This last rule proves time-consuming as the morning stretches on, the sun beats down and we spot only females and half-grown bucks. Then, eventually, a single adult buck materialises from out of the long grass, condemned by his statuesque horns, which are visible from 200m away.

He is just within range. As Bristow sets off I creep self-consciously behind him like an inept detective, painfully aware of every snapped twig. Suddenly, there is a deafening blast. The scouts run off, and I follow blindly.

When we reach the fallen animal, they set about dragging it back to the car. It's heavy and as they try to swing it into the back it hits the side, hooves clattering against metal. There is no way it can feel anything, but it is so recently alive that I wince for it. Bristow is irritated – "Come on men! Try again." There is an unspoken recognition that the dead animal should be treated with respect. The scouts swing again, and this time it lands in the car.

As we drive away, I crane my head around, transfixed by the beauty of the impala's hide and the awkward angle of its neck as it lies by the feet of the scouts. I force myself to take in this startling contradiction of vitality turned to carrion; it seems outrageous to be this close to such an elusive animal, to be able to touch it. The scouts watch me curiously – "She doesn't like hunting!" They are right.

Elephant Touran Reddaway
Each year, the National Parks release hunting quotas - which can be as low as 0.75% for rare animals like elephants - funds from which are ploughed into local conservation initiatives. Touran Reddaway

This was a meat hunt, at the more easily defensible end of the spectrum from trophy hunting, for which tourists pay huge sums to export their kill. Proponents say that it provides the money necessary for local conservation while making very little impact on the ecosystem. Every year the National Parks release quotas for each species; the average stands at 4.8%, while some – like elephant – are as low as 0.75%. The money from trophies – around €30,000 per lion, for example – is given directly to the local community in return for tolerating (read: not killing) wild animals that either prey on their livestock or compete with their cattle for grazing.
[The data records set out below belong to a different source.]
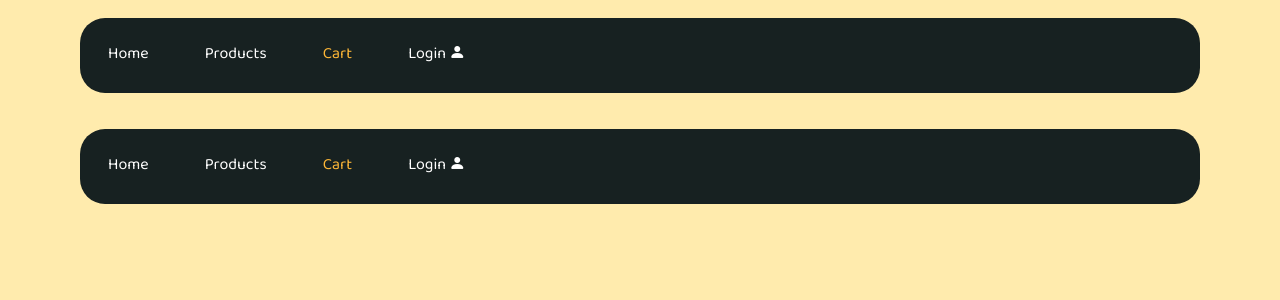
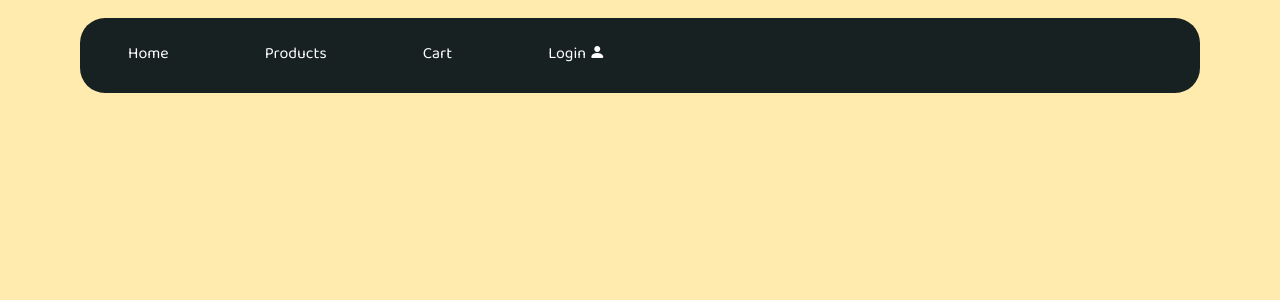
Before and after one commit to Mwape-Kurete/Y2S1T2_PetStore, a React (Create React App) app in the folder cheeri/frontend/: page /Cart in a window 1280 px wide. Shown: the top 300 px of the page. Built offline with nearby package versions, Linux system fonts and the light colour scheme; a web font is replaced by a local one.

Commit message:
fixing nav

```diff
--- a/cheeri/frontend/src/App.js
+++ b/cheeri/frontend/src/App.js
@@ -9,12 +9,12 @@ import NavComp from "./components/NavComp";
 function App() {
   return (
     <Router>
-      <NavComp />
+      {/* <NavComp /> */}
       <Routes>
         <Route index element={<Home />} />
-        <Route path="product" element={<Products />} />
-        <Route path="cart" element={<Cart />} />
-        <Route path="login" element={<LoginSignUp />} />
+        <Route path="Products" element={<Products />} />
+        <Route path="Cart" element={<Cart />} />
+        <Route path="LoginSignUp" element={<LoginSignUp />} />
       </Routes>
     </Router>
   );
--- a/cheeri/frontend/src/components/NavComp.js
+++ b/cheeri/frontend/src/components/NavComp.js
@@ -5,7 +5,7 @@ import Container from "react-bootstrap/Container";
 import Nav from "react-bootstrap/Nav";
 import Navbar from "react-bootstrap/Navbar";
 
-import { LinkContainer } from "react-router-bootstrap";
+import { Link } from "react-router-dom";
 import logo from "../media/logo 3.svg";
 
 import "../styles/NavComp.css";
@@ -20,20 +20,29 @@ function NavComp() {
               <img src={logo} alt="cheeri logo" className="mainLogo" />
             </Navbar.Brand> */}
 
-            <LinkContainer to="/">
-              <Nav.Link className="left-of nav-text">Home</Nav.Link>
-            </LinkContainer>
-            <LinkContainer to="/products">
-              <Nav.Link className="left-of nav-text">Products</Nav.Link>
-            </LinkContainer>
-            <LinkContainer to="/cart">
-              <Nav.Link className="right-of nav-text">Cart</Nav.Link>
-            </LinkContainer>
-            <LinkContainer to="/login">
-              <Nav.Link className="right-of nav-text">
+            <Nav.Link className="left-of nav-text">
+              <Link to="/ " className="hyperlink">
+                Home
+              </Link>
+            </Nav.Link>
+
+            <Nav.Link className="left-of nav-text">
+              <Link to="/Products" className="hyperlink">
+                Products
+              </Link>
+            </Nav.Link>
+
+            <Nav.Link className="right-of nav-text">
+              <Link to="/Cart" className="hyperlink">
+                Cart
+              </Link>
+            </Nav.Link>
+
+            <Nav.Link className="right-of nav-text">
+              <Link to="/LoginSignUp" className="hyperlink">
                 Login <i className="bi bi-person-fill"></i>
-              </Nav.Link>
-            </LinkContainer>
+              </Link>
+            </Nav.Link>
           </Nav>
         </Container>
       </Navbar>
--- a/cheeri/frontend/src/styles/NavComp.css
+++ b/cheeri/frontend/src/styles/NavComp.css
@@ -101,3 +101,33 @@
   margin-right: 20px;
   top: 37px;
 }
+
+a.hyperlink {
+  font-family: "Baloo 2", sans-serif;
+  font-optical-sizing: auto;
+  font-weight: 400;
+  font-style: normal;
+  color: white;
+  letter-spacing: 0;
+  line-height: normal;
+  margin-left: 20px;
+  margin-right: 20px;
+  top: 37px;
+
+  text-decoration: none;
+}
+
+a.hyperlink:hover {
+  font-family: "Baloo 2", sans-serif;
+  font-optical-sizing: auto;
+  font-weight: 400;
+  font-style: normal;
+  color: #e4572e;
+  letter-spacing: 0;
+  line-height: normal;
+  margin-left: 20px;
+  margin-right: 20px;
+  top: 37px;
+
+  text-decoration: none;
+}
```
Opponents of trophy hunting say it has neither moral nor monetary justification, pointing to photographic safaris as more lucrative alternatives. They also argue that these safaris employ more of the local workforce and teach them valuable skills in tourism management, unlike the very specified skills of game scouts and professional hunters.

The problem is that ecotourism is often a contrived enterprise. In order to satisfy box-ticking tourists, parks require disproportionate numbers of animals such as elephants, which have no natural predators and ravage vegetation at the expense of others. As for rhino, which have been poached almost to extinction, Bristow says that although his land is ideal for them, the small army required for their sole protection is far beyond his budget.

Witnessing the effects of poaching is what finally convinces me that hunting might, counter-intuitively, have a legitimate role to play in conservation – at least in Zimbabwe. Animals on public or badly managed private land here are massacred by local villagers, so much so that the land neighbouring Bristow's is almost barren. It's not hard to see why – poached impala and other antelope are easy sources of food and money in a country regularly afflicted by droughts, where 80% of the population is unemployed and cattle are worth nearly €500 a head. Tens of thousands of animals are caught in snares by Zimbabwean poachers every year, suffering long, excruciating deaths.

I picked up many snares myself while walking through the bush, acutely conscious that each represented a dead animal. Bristow's fencing and patrols keep at least some poachers out, and the money from hunting trophies buys partial co-operation from local villagers – as one farmer put it to me: "Only when an animal becomes valuable is it protected."

When I think of killing an animal for pleasure, I feel sick, as many people do. But the wildlife I have seen here would probably not exist without the income from hunting tourism. It is a paradox I am still getting used to.